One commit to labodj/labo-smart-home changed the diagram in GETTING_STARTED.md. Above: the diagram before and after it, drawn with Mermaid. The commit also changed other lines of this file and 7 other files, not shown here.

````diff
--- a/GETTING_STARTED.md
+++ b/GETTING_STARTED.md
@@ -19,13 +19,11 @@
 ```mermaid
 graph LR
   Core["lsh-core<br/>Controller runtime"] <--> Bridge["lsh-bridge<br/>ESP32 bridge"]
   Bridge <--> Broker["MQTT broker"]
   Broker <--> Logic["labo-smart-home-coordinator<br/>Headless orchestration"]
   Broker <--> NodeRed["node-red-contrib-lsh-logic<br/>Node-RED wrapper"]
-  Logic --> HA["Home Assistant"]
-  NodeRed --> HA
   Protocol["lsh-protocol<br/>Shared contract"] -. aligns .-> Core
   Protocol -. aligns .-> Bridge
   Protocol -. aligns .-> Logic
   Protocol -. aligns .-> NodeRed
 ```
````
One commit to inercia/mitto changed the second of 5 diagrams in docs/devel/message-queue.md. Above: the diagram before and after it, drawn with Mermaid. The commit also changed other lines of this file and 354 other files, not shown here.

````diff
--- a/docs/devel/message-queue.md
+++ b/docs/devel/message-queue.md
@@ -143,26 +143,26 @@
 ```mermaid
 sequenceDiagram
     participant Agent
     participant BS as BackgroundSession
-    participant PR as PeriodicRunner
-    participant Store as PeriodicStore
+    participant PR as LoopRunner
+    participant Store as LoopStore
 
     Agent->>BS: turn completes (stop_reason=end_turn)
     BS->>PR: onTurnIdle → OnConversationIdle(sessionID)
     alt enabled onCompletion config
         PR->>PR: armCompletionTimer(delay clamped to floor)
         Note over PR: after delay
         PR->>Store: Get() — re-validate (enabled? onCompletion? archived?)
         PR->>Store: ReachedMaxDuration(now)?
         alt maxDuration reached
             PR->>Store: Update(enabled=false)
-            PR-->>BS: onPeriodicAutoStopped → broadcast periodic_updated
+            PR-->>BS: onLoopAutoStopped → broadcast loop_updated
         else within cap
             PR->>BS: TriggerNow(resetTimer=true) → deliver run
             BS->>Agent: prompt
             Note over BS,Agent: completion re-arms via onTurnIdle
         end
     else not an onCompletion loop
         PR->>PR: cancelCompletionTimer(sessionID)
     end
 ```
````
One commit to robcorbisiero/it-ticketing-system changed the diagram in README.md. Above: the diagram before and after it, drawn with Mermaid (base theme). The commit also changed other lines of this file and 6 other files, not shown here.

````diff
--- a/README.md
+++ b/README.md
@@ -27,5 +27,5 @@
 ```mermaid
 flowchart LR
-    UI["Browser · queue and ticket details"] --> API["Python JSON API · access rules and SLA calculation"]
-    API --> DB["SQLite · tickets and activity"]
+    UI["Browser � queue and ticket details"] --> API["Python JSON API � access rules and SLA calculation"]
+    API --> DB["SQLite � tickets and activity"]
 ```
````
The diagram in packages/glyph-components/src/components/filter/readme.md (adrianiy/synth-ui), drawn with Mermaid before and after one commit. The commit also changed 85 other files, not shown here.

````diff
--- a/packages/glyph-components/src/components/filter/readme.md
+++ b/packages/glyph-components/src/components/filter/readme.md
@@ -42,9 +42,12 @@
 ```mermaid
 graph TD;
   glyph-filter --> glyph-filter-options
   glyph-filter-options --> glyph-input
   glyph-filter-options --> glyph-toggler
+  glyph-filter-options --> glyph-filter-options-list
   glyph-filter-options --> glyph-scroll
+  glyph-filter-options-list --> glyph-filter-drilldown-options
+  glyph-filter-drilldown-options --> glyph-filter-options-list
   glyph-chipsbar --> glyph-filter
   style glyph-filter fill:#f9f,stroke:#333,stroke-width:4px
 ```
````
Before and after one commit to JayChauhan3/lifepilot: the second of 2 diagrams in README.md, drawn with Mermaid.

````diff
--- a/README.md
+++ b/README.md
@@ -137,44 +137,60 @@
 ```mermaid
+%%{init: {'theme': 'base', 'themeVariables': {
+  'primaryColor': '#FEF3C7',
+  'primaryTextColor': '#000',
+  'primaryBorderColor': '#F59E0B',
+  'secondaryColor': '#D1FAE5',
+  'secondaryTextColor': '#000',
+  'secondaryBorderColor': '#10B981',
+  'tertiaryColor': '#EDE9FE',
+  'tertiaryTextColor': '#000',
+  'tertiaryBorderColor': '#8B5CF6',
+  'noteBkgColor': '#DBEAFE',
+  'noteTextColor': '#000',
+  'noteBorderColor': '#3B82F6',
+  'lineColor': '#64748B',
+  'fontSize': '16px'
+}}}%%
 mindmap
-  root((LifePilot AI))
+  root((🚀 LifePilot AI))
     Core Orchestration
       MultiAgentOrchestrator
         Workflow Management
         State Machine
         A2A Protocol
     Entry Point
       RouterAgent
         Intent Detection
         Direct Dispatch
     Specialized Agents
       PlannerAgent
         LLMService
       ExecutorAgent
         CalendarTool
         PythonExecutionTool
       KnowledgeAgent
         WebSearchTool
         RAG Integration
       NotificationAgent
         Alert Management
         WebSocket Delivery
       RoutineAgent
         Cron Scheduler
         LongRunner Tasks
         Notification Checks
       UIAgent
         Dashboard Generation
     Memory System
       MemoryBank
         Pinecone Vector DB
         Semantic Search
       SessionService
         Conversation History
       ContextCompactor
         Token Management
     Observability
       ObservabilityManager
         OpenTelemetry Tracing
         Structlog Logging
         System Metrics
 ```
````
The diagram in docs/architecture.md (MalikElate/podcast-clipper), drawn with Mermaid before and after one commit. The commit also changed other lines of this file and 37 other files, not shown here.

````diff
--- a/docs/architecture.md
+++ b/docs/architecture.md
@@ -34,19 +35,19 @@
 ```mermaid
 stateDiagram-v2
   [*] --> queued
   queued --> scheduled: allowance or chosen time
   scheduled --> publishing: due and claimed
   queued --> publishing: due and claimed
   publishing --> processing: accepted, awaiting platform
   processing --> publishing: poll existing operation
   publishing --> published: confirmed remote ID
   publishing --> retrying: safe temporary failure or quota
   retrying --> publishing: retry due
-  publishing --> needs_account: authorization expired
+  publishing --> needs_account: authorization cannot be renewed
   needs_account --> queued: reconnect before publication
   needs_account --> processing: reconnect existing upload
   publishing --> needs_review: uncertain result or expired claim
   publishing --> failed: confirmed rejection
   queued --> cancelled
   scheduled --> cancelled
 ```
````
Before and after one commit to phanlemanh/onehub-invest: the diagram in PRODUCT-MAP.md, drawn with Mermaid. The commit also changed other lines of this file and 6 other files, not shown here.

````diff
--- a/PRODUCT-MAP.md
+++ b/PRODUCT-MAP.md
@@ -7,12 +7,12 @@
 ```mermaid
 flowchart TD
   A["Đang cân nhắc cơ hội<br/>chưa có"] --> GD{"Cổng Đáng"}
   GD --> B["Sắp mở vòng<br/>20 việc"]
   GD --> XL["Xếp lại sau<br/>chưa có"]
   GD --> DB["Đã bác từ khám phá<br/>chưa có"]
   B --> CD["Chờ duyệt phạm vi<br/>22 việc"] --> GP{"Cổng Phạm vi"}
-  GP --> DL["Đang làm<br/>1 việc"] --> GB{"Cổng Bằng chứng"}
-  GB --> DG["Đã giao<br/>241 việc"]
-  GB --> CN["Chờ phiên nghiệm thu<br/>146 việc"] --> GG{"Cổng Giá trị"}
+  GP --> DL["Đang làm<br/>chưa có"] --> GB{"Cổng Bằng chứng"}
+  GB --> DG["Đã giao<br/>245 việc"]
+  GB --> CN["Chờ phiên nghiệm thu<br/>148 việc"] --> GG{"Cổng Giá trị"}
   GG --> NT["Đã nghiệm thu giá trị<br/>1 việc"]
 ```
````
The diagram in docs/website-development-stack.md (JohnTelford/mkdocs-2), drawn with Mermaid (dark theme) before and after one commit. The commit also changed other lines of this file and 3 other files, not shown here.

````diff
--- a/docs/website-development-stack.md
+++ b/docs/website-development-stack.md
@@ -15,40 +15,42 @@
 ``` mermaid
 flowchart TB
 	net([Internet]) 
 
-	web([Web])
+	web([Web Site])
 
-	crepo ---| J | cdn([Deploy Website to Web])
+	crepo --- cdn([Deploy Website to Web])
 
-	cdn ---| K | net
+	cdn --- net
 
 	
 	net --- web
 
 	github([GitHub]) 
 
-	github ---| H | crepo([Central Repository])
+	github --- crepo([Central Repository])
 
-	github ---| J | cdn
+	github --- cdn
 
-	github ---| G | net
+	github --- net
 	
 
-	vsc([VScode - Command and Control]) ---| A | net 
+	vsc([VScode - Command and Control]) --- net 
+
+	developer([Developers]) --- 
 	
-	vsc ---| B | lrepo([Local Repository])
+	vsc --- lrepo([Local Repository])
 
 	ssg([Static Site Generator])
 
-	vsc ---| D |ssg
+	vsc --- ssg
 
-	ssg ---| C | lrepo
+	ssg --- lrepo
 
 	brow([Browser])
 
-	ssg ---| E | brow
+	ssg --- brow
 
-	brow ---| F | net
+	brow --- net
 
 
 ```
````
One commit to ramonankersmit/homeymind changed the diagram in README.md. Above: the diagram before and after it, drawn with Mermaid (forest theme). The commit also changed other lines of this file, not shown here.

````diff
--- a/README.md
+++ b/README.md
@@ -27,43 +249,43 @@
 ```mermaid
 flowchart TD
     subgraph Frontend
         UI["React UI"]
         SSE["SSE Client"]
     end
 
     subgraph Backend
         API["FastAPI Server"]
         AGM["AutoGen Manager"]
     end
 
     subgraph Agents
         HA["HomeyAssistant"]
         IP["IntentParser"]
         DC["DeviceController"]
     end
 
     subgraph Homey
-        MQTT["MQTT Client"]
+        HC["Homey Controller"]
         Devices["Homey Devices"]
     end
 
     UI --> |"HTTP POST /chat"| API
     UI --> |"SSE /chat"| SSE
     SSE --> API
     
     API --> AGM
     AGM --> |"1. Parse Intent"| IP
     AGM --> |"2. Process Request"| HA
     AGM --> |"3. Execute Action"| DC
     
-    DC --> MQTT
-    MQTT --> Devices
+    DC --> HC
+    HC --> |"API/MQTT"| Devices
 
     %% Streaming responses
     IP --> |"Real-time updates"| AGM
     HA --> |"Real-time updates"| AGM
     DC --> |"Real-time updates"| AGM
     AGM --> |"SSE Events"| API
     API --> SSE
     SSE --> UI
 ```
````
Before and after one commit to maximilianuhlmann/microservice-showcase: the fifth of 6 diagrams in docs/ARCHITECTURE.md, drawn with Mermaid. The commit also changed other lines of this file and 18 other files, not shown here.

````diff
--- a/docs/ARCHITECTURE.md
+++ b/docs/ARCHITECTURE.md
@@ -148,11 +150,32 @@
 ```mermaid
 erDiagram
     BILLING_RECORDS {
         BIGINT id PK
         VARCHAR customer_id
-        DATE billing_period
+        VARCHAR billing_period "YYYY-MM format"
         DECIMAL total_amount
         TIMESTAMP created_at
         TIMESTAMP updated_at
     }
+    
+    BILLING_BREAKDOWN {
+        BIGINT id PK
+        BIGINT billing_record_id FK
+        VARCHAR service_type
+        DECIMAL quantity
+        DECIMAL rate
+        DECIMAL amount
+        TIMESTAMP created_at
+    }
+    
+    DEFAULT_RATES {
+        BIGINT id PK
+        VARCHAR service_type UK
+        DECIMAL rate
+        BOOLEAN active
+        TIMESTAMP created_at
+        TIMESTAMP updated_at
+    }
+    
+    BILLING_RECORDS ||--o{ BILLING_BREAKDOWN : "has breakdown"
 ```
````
-------
● Work item: Only lines holding the string "Cổng" are wanted; gather each one from the entries above.

● Exercise solution:
   A["Đang cân nhắc cơ hội<br/>chưa có"] --> GD{"Cổng Đáng"}
   B --> CD["Chờ duyệt phạm vi<br/>22 việc"] --> GP{"Cổng Phạm vi"}
-  GP --> DL["Đang làm<br/>1 việc"] --> GB{"Cổng Bằng chứng"}
-  GB --> CN["Chờ phiên nghiệm thu<br/>146 việc"] --> GG{"Cổng Giá trị"}
+  GP --> DL["Đang làm<br/>chưa có"] --> GB{"Cổng Bằng chứng"}
+  GB --> CN["Chờ phiên nghiệm thu<br/>148 việc"] --> GG{"Cổng Giá trị"}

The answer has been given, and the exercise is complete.